WORK TO BE COMPLETED:
Each line of the data that includes the string "group" is to be copied out.

SUPPLIED DATA:

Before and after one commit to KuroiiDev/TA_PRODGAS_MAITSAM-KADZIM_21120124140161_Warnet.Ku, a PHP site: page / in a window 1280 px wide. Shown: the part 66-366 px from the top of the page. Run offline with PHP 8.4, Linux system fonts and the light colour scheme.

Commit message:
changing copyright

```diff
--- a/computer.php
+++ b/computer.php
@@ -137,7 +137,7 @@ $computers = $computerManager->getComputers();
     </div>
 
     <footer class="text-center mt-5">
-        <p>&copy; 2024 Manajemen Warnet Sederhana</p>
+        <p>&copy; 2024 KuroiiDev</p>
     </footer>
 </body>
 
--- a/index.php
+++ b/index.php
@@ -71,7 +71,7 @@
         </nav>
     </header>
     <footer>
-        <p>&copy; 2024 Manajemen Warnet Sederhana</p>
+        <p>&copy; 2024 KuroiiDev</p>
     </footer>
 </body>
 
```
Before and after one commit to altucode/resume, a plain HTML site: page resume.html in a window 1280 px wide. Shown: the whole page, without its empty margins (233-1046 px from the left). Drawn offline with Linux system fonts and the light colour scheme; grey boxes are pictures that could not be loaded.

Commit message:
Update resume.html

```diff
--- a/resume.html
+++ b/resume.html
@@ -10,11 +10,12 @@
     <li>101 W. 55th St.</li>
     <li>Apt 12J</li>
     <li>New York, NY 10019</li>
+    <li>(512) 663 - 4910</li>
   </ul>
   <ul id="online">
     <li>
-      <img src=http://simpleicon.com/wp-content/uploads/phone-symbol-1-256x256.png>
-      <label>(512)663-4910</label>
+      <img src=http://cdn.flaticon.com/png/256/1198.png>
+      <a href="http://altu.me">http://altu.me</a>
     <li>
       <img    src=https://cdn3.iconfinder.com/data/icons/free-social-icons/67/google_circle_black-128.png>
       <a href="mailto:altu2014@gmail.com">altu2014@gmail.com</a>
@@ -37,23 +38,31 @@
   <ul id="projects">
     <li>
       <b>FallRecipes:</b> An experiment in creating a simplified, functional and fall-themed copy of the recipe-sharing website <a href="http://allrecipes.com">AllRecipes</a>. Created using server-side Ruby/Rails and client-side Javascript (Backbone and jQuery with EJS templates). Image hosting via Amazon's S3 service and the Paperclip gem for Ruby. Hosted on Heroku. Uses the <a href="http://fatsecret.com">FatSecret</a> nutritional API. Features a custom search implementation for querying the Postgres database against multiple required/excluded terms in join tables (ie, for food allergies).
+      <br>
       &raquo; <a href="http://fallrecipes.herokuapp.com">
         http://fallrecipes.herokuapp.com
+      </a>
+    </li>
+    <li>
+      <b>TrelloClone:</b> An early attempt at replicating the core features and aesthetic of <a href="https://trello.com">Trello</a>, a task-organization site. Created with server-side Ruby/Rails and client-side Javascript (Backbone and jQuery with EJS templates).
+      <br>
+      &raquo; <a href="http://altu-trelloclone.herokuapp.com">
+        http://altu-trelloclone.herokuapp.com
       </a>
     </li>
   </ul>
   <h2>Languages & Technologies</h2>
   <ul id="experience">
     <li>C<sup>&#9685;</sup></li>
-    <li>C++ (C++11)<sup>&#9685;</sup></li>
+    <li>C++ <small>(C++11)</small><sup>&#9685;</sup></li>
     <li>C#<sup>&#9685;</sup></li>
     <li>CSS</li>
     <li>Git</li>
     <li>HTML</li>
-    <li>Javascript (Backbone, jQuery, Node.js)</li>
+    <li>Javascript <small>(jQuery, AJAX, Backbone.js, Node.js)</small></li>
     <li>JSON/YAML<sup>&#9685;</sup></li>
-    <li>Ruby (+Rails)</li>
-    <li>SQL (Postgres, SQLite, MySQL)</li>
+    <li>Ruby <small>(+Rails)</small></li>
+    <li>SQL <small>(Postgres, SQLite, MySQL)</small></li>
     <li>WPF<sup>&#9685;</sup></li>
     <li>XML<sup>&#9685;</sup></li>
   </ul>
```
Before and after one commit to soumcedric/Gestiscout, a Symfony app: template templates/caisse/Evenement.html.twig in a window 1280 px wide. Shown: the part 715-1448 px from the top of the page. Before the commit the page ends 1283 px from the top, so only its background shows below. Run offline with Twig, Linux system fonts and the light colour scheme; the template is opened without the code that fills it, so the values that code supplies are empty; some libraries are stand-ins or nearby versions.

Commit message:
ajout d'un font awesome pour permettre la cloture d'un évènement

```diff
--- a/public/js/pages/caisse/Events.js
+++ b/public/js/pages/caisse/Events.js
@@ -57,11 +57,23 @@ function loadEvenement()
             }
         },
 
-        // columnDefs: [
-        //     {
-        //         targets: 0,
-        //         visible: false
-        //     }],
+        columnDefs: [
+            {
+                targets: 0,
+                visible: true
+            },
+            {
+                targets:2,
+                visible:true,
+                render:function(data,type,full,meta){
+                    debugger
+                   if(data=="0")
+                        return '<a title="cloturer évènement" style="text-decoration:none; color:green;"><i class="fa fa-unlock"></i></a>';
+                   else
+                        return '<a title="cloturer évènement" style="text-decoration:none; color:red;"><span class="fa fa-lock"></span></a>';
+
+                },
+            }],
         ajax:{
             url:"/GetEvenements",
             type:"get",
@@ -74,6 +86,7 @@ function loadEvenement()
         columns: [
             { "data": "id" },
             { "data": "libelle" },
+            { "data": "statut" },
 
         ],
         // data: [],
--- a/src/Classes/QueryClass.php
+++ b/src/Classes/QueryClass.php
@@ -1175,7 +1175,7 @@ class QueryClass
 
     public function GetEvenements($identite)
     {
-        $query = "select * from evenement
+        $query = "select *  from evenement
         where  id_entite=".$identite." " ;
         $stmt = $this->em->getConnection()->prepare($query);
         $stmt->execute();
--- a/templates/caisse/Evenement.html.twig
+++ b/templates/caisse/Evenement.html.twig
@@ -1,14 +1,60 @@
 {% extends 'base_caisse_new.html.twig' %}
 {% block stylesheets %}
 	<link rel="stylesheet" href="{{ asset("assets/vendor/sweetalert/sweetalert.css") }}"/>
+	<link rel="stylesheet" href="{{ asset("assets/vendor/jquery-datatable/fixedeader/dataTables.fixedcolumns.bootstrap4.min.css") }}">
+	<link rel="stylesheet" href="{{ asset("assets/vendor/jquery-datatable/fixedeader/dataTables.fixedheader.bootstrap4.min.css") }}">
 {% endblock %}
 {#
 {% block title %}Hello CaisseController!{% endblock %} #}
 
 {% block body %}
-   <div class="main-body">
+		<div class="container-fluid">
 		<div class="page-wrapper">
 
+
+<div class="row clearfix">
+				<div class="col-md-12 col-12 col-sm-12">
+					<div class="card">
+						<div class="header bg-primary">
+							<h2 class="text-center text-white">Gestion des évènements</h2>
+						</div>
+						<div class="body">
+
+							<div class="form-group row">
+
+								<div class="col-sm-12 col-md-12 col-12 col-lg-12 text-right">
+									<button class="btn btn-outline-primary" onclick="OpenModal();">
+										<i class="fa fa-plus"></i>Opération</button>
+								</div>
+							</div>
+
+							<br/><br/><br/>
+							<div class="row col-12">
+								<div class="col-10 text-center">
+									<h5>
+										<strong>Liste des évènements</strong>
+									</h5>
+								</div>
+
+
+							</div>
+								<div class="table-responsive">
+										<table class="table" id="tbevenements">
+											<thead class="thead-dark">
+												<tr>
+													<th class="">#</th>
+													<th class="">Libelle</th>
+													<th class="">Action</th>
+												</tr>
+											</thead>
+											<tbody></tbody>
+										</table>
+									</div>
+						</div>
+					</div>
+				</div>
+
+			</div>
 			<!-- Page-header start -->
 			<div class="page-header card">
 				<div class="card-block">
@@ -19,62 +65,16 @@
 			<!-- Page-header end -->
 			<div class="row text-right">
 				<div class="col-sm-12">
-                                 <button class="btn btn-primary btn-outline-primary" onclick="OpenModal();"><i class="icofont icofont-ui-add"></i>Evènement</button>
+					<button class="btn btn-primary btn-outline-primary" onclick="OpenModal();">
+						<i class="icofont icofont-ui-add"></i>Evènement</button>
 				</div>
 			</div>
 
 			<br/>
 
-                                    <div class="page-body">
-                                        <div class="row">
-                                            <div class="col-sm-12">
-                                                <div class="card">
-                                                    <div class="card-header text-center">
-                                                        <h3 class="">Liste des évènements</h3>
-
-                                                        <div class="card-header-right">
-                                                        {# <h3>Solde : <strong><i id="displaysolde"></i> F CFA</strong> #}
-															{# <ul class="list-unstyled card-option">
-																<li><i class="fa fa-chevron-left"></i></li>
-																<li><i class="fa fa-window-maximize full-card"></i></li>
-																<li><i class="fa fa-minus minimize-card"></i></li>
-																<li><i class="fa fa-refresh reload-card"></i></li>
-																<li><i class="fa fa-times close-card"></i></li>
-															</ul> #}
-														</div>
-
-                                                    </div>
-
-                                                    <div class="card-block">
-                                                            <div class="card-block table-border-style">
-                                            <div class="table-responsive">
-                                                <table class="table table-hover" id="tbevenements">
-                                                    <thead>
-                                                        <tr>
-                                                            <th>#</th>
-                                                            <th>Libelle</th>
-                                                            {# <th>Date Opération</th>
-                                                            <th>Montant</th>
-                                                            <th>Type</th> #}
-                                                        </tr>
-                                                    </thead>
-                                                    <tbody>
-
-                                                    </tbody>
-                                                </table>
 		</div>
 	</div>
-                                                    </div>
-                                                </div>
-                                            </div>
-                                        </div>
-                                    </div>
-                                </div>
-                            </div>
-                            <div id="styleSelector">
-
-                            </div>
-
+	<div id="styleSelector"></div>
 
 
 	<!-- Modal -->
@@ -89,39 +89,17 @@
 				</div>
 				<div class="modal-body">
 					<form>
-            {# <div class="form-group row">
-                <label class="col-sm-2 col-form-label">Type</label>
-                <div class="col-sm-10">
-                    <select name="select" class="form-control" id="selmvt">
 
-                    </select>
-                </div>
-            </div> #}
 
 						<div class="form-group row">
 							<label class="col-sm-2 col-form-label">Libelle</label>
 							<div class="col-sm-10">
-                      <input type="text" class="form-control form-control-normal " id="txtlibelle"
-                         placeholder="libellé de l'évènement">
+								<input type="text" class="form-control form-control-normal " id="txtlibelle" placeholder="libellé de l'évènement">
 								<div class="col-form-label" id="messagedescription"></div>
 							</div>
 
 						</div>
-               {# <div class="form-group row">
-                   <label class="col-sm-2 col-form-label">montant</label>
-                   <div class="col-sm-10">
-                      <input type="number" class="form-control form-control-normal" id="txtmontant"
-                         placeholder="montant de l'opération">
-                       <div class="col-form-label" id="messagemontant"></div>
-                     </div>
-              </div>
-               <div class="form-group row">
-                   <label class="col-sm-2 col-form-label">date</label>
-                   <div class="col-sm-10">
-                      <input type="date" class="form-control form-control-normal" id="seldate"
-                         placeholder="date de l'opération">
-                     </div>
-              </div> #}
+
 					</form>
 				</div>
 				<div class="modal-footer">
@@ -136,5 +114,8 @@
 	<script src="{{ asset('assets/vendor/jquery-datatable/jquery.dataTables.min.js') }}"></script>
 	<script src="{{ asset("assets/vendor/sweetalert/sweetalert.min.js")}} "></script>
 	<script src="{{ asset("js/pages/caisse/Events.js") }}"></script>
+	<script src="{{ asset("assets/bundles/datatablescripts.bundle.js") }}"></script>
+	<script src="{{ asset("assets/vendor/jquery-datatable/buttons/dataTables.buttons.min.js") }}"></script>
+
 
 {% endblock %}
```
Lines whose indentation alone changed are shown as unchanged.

RESULT OF THE TASK:
+							<div class="form-group row">
-            {# <div class="form-group row">
 						<div class="form-group row">
-               {# <div class="form-group row">
-               <div class="form-group row">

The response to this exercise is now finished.